Top of Record set
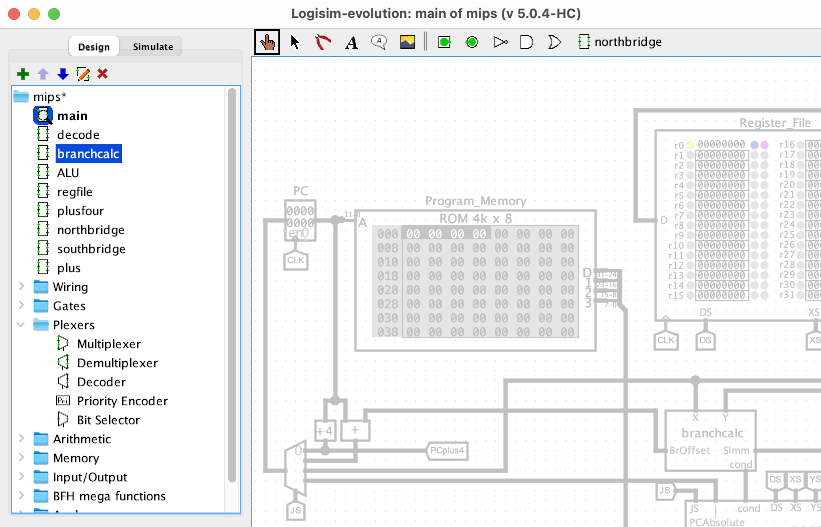
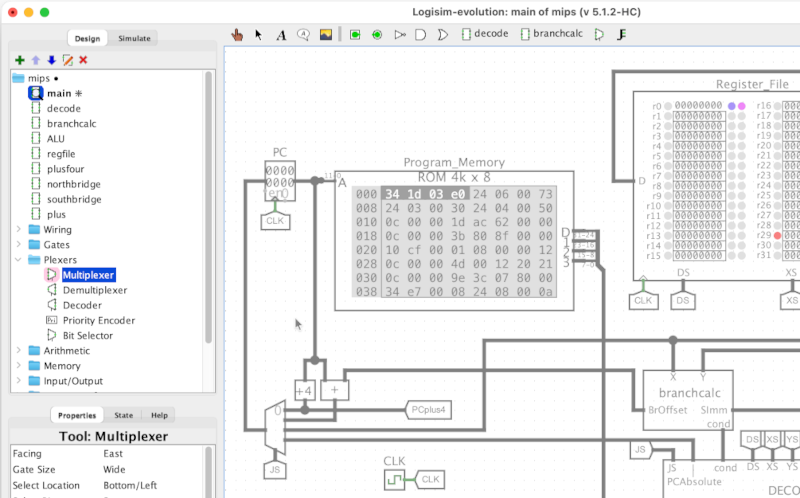
revise help for lib index

Changed region(s): [[0.0, 0.0, 1.0, 1.0], [0.0, 0.0, 0.0938, 0.0602]]

diff --git a/help/en/libs/index.html b/help/en/libs/index.html
@@ -6,8 +6,148 @@
 <script src="/logisim-evolution/sidebar.js"></script>
 <title>Tool and Library Reference</title>
 <link rel="stylesheet" type="text/css" href="/logisim-evolution/help.css">
-<link rel="stylesheet" href="callouts.css">
 <style>
+.callouts {
+    position: relative;
+    display: inline-block;
+    border: 1px solid #eee;
+}
+
+.container, .container *, .callouts ul *::before, .callouts ul *::after {
+    -moz-box-sizing: border-box;
+    -webkit-box-sizing: border-box;
+    box-sizing: border-box;
+    margin: 0;
+    padding: 0;
+}
+
+.callouts ul {
+    list-style-type: none;
+    position: absolute;
+    display: inline-block;
+    margin: 0px;
+    padding-inline-start: 0px;
+    --callout-color: #FDE; /* override in html */
+    top: 50px; /* override in html to position callout */
+    left: 50px; /* override in html to position callout */
+    max-width: 500px; /* override in html if desired */
+}
+
+.callouts li {
+    display: inline-block;
+    position: relative;
+    top: 0px;
+    left: 0px;
+    padding: 10px;
+    background-color: var(--callout-color);
+    box-shadow: 0 0 10px hsl(from var(--callout-color) h 100% 20%);
+}
+
+.callouts li .tip::before {
+    content: "Tip: ";
+    font-weight: bold;
+    font-style: italic;
+}
+.callouts li .tip {
+    margin: 5px 0 0 0;
+    color: hsl(from var(--callout-color) h 100% 25%);
+}
+
+/* TOP */
+.callouts--top::before {
+    content: "";
+    position: absolute;
+    width: 0;
+    height: 0;
+    left: 23px;
+    top: -42px;
+    border: 10px solid transparent;
+    border-bottom: 32px solid hsl(from var(--callout-color) h 100% 20% / 40%);
+    z-index: 2;
+}
+.callouts--top::after {
+    content: "";
+    position: absolute;
+    width: 0;
+    height: 0;
+    left: 25px;
+    top: -32px;
+    border: 8px solid transparent;
+    border-bottom: 25px solid var(--callout-color);
+    z-index: 3;
+}
+
+/* BOTTOM */
+.callouts--bottom::before {
+    content: "";
+    position: absolute;
+    width: 0;
+    height: 0;
+    left: 23px;
+    bottom: -42px;
+    border: 10px solid transparent;
+    border-top: 32px solid hsl(from var(--callout-color) h 100% 20% / 40%);
+    z-index: 2;
+}
+.callouts--bottom::after {
+    content: "";
+    position: absolute;
+    width: 0;
+    height: 0;
+    left: 25px;
+    bottom: -31px;
+    border: 8px solid transparent;
+    border-top: 24px solid var(--callout-color);
+    z-index: 3;
+}
+
+/* LEFT */
+.callouts--left::before {
+    content: "";
+    position: absolute;
+    width: 0;
+    height: 0;
+    left: -42px;
+    top: 18px;
+    border: 10px solid transparent;
+    border-right: 32px solid hsl(from var(--callout-color) h 100% 20% / 40%);
+    z-index: 2;
+}
+.callouts--left::after {
+    content: "";
+    position: absolute;
+    width: 0;
+    height: 0;
+    left: -31px;
+    top: 20px;
+    border: 8px solid transparent;
+    border-right: 24px solid var(--callout-color);
+    z-index: 3;
+}
+
+/* RIGHT */
+.callouts--right::before {
+    content: "";
+    position: absolute;
+    width: 0;
+    height: 0;
+    right: -42px;
+    top: 18px;
+    border: 10px solid transparent;
+    border-left: 32px solid hsl(from var(--callout-color) h 100% 20% / 40%);
+    z-index: 2;
+}
+.callouts--right::after {
+    content: "";
+    position: absolute;
+    width: 0;
+    height: 0;
+    right: -31px;
+    top: 20px;
+    border: 8px solid transparent;
+    border-left: 24px solid var(--callout-color);
+    z-index: 3;
+}
 </style>
 </head>
 
@@ -16,37 +156,42 @@
 <h1>Tool and Library Reference</h1>
 
 <div class="callouts">
-<img src="diagram.png"/>
+<img src="diagram.png" style="filter: drop-shadow(2px 2px gray);">
 
-<ul style="top: 75px; left: 270px; --callout-color: #EFC;">
+<ul style="top: 75px; left: 240px; --callout-color: #EFC;">
 <li class="callouts--top">
 <b>Toolbar</b> for quick access.  Use these to edit or interact with your
 circuit, or to add your favorite components.
 <p class="tip">Right-click or drag items to customize toolbar for each
 project.</li></ul>
 
-<ul style="top: 180px; left: 270px; --callout-color: #FCB;">
+<ul style="top: 180px; left: 240px; --callout-color: #FCB;">
 <li class="callouts--left">
 <b>Circuit List</b> for your project.  Double-click to open a circuit. Or,
 single-click to place one as a sub-circuit within another.
 <p class="tip">A circuit can be embedded as a sub-circuit within another, by
 selecting with single-click, then clicking to place it.</li></ul>
 
-<ul style="top: 320px; left: 270px; --callout-color: #BCF;">
+<ul style="top: 300px; left: 240px; --callout-color: #BCF;">
 <li class="callouts--left">
 <b>Standard and Custom Libraries</b> of components to build your circuits. Click
 to select, then click to place in your circuit.
 <p class="tip">Tip: Go to <b>Project &gt; Load Library</b> to add more libraries.</li></ul>
 
+<ul style="top: 400px; left: 240px; --callout-color: #D0F2F0;">
+<li class="callouts--left">
+<b>Properties</b> to configure tools and components in the circuit. Also try the
+<b>quick help</b> panel for reference.</li></ul>
+
 </div>
 
 <h2>Mouse Tools</h2>
 
-<p>By default the toolbar includes most of these mouse tools. These tools are
-visible only in the toolbar, when
+<p>The toolbar includes most mouse tools by default. All are
+also visible in <b>Project &gt; Options</b> when
 <a href="../guide/opts/toolbar.html">customizing the toolbar</a>, or in
 <a href="../guide/opts/mouse.html">mouse options</a> when creating custom
-shortcuts.</p>
+keyboard shortcuts.</p>
 
 <table class="liblisting">
 
@@ -73,7 +218,8 @@ shortcuts.</p>
 sidebar of each project. These can also appear in the toolbar. You can add
 additional libraries to your project using <b>Project &gt; Load Library</b>,
 including third-party libraries found online, and you can even write your own
-<a href="../guide/jar/library.html">custom jar or circ libraries</a>.</p>
+<a href="../guide/jar/library.html">custom jar library</a> or use import one project file into another to be used as a 
+<a href="../guide/jar/library.html">custom .circ library</a>.</p>
 
 <table class="liblisting">
 
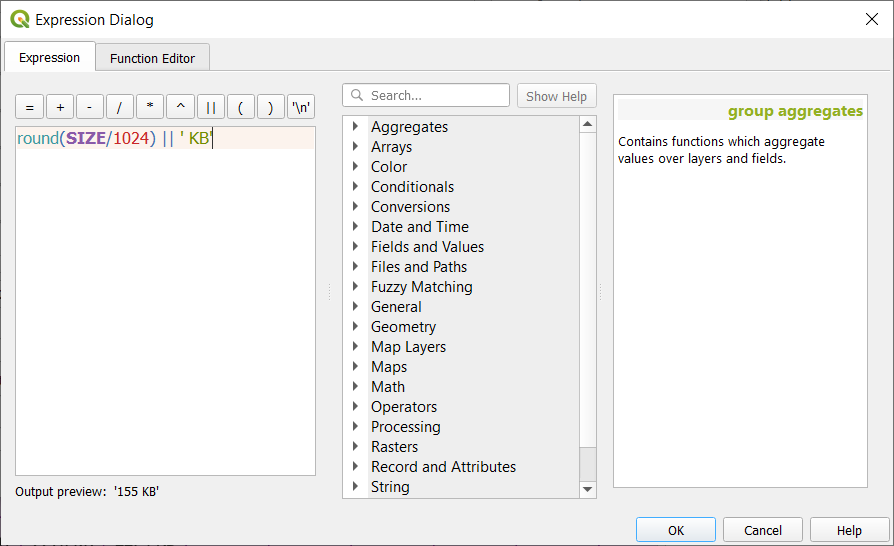
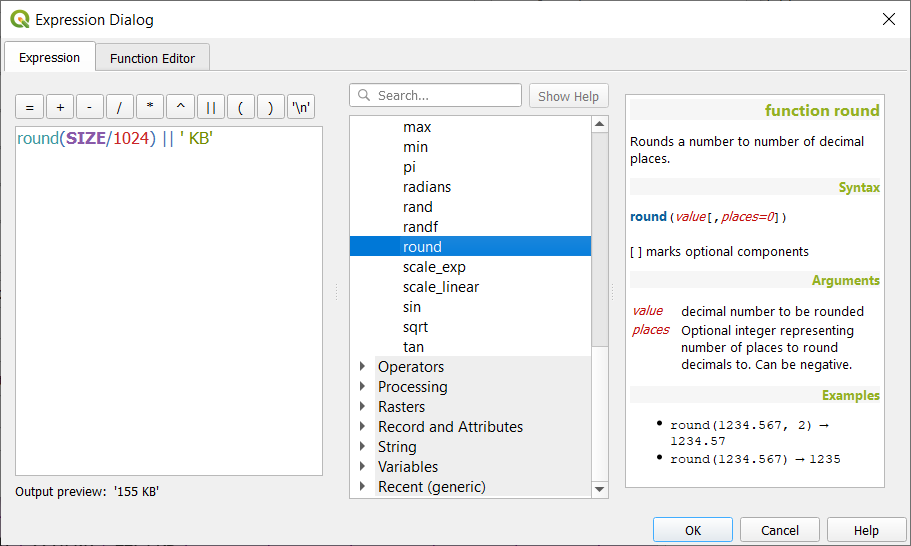
ex1 done

diff --git a/README.md b/README.md
@@ -3,6 +3,8 @@ A workshop held at Geo4LibCamp, February 3, 2020, 1:30-4:30pm
 by Keith Jenkins, GIS Librarian at Cornell University
 <https://kgjenkins.github.io/openindexmaps-workshop/>
 
+<style>img { vertical-align:top }</style>
+
 In this workshop, we'll learn how to use QGIS to create OpenIndexMaps GeoJSON files that can be used in GeoBlacklight (GBL) to provide access to a series of maps or other datasets.
 
 Download the data for this workshop here:
@@ -21,6 +23,7 @@ Then we'll work through various scenarios:
 - [Exercise 4](#ex4): Create a grid index map from scratch
 
 
+
 # Index Maps
 
 An index map provides a map-based guide to finding individual maps or datasets in a series based upon their location.  They can be grid-like, with each rectangle representing a separate topographic map in a series, for example:
@@ -34,6 +37,7 @@ Or they can be point-based, with each point in the index referring to the approx
 Or they can even be lines, each representing a LiDAR collection flight line:
 
 ![line index map](https://kgjenkins.github.io/openindexmaps-workshop/image/index-map-lines.png)
+
 
 
 # OpenIndexMaps
@@ -118,17 +122,21 @@ Things to know about GeoJSON:
 - GeoJSON is not recommended for large datasets (>10MB) but should be fine for most index maps
 
 
+
 # QGIS
 
 QGIS is a free, open-source desktop application for mapping and geospatial analysis.  It is a volunteer-driven project with contributers from around the world.  It reads and writes nearly every possible GIS data format, and has many features that are particularly useful for creating OpenIndexMaps GeoJSON files.
 
 A quick tour of QGIS:
+
 - Identify tool  ![EPSG:3857](https://kgjenkins.github.io/openindexmaps-workshop/image/identify-tool.png) lets you look at a feature's attributes
 - Layer Styling panel ![processing toolbox button](https://kgjenkins.github.io/openindexmaps-workshop/image/layer-styling-button.png)
 - Selection tools are useful for running processing tools on subsets, or saving subsets as new layers
   - ![selection tools 1](https://kgjenkins.github.io/openindexmaps-workshop/image/selection-tools1.png) and ![selection tools 2](https://kgjenkins.github.io/openindexmaps-workshop/image/selection-tools2.png)
 - Processing toolbox ![processing toolbox button](https://kgjenkins.github.io/openindexmaps-workshop/image/processing-button.png) contains hundreds of tools, including tools from other open-source GIS programs like GDAL and GRASS
 - Over 600 plugins written by QGIS users provide a wide range of additional functionality
+
+
 ## CRS (coordinate reference system)
 
 QGIS, like most open-source GIS programs, uses standard [EPSG codes](https://epsg.io/) for coordinate systems and map projections.
@@ -145,6 +153,7 @@ QGIS, like most open-source GIS programs, uses standard [EPSG codes](https://eps
   - Project (map) CRS is identified in lower-right corner ![EPSG:3857](https://kgjenkins.github.io/openindexmaps-workshop/image/project-crs.png)
     - Click it to change the Project CRS
     - Or right-click a layer name > Set CRS > Set Project CRS from Layer
+
 
 ## QuickMapServices
 
@@ -165,6 +174,7 @@ Each plugin works a bit differently -- some add menus items, some add tool butto
 8. Click "Get contributed pack"
 
 
+
 <a name="ex1"></a>
 # Exercise 1: Create a polygon index map from an existing shapefile
 
@@ -180,7 +190,7 @@ Be sure to extract the contents of the .zip file to your computer.
 
 Let's verify that the data is in the correct location by adding a basemap, and set our map to use the CRS of the basemap.
 
-3. Web > QuickMapServices > OSM > OSM Standard
+3. Web > QuickMapServices > Google > Google Road
 4. Right-click the "OSM Standard" layer name > Set CRS > Set Project CRS from Layer
 
 To improve the visibility of both the index map and the basemap, let's change the style of the index map:
@@ -198,23 +208,25 @@ Let's explore the values in the table, to get an idea of how we might want to co
 
 Notice the values found in the different fields:
 
-FILENAME : uniquely identifies each tile, useful as title or label
-SIZE : size in bytes, which we could convert to a more readable KB and put into a note
+```
+FILENAME : uniquely identifies each tile
+SIZE : size in bytes
 COLLECTION : always the same
 YEAR : always the same
-PARTIAL : indicates tiles with incomplete coverage, could go into a note
+PARTIAL : indicates tiles with incomplete coverage
 DEM_COLLEC : always the same
 TILE_DATE : always the same
 NOTES : empty
 DIRECT_DL : download url
 Shape_Leng : irrelevant
 Shape_Area : irrelevant
+```
 
 For the purposes of an index map, we can probably leave out any columns where every value is the same.  (It might make more sense to add that information as metadata for the index map as a whole.)
 
 QGIS has a processing tool called "Refactor fields" that will let us rename, delete, and manipulate the values of these fields
 
-11. In the processing toolbox, search for "refactor fields" and open the tool.  The settings below will output a copy of the index map with just four fields: title, label (the unique identifier from FILENAME), note (size in KB), and downloadUrl.  In this case, we are putting the size into a note so that it will display in the GBL interface.
+11. In the processing toolbox, search for "refactor fields" and open the tool.  The settings below will output a copy of the index map with just four fields: title, label, note, and downloadUrl.  In this case, we are putting the size into a note so that it will display in the GBL interface.  **Be sure to set all the types to string.**  The lengthand precision values don't matter for strings.
 
 ![refactor fields dialog](https://kgjenkins.github.io/openindexmaps-workshop/image/ex1-refactor-fields.png)
 
@@ -222,10 +234,40 @@ The source expressions can be typed in directly, but if you click on the epsilon
 
 ![expression dialog](https://kgjenkins.github.io/openindexmaps-workshop/image/ex1-expression-dialog.png)
 
+Leave the default setting "Create temporary layer", which will let you see the output without cluttering up your drive with files.
 
-- export as geojson
-- RFC7946, WGTS84
-- beware of date-like fields (ogr2ogr has new option, though!)
+12. Click "Run" and leave the "Refactor fields" dialog open in case you need to make any corrections and run it again.
+
+You should have a new layer called "Refactored" on your map.  Use the identify tool or look at the attribute table to make sure the results look right.  If you need to make any corrections, remove the "Refactored" layer, then go back to the "Parameters" tab of the dialog, make your changes and run it again.
+
+Once we're satisfied with the output, we are ready to save it as a GeoJSON file.
+
+13. Right-click the "Refactored" layer > Make Permanent...
+  - Set Format = GeoJSON
+  - Always click the '...' button to specify where you want the file saved!
+  - Under Layer Options, set RFC7946 = YES (this will force it into WGS84, and set decimal precision at 7 digits)
+
+Now you should have an index map saved as a GeoJSON file!  If you open it in a text editor, you'll see that it starts something like this:
+
+```
+{
+"type": "FeatureCollection",
+"name": "erie-2008-dem-index",
+"features": [
+```
+
+You could also copy or drag the GeoJSON into [geojsonlint.com](http://geojsonlint.com/), which will check for any parsing errors and also render the GeoJSON in a map.
+
+Notice that only metadata is the "name", which we be whatever you named the file.  It would be a good idea to provide a bit more information, which could be added manually.  At this time, there are no standard properties for the index map as a whole, but that is something that OpenIndexMaps may develop in the future.  Here is an example of what we do for CUGIR:
+
+```
+{
+"type": "FeatureCollection",
+"name": "cugir-009099-index",
+"title": "Index of 2-meter DEM, Tompkins County NY, 2008",
+"websiteUrl": "https://cugir.library.cornell.edu/catalog/cugir-009099",
+```
+
 
 
 <a name="ex2"></a>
Bottom of Record set
What are the lines above, starting at the one with "border-left: 32px solid" and ending at the one with "<b>Toolbar</b> for quick"? Give them again exactly, and only them.

Exercise solution —
+    border-left: 32px solid hsl(from var(--callout-color) h 100% 20% / 40%);
+    z-index: 2;
+}
+.callouts--right::after {
+    content: "";
+    position: absolute;
+    width: 0;
+    height: 0;
+    right: -31px;
+    top: 20px;
+    border: 8px solid transparent;
+    border-left: 24px solid var(--callout-color);
+    z-index: 3;
+}
 </style>
 </head>
 
@@ -16,37 +156,42 @@
 <h1>Tool and Library Reference</h1>
 
 <div class="callouts">
-<img src="diagram.png"/>
+<img src="diagram.png" style="filter: drop-shadow(2px 2px gray);">
 
-<ul style="top: 75px; left: 270px; --callout-color: #EFC;">
+<ul style="top: 75px; left: 240px; --callout-color: #EFC;">
 <li class="callouts--top">
 <b>Toolbar</b> for quick access.  Use these to edit or interact with your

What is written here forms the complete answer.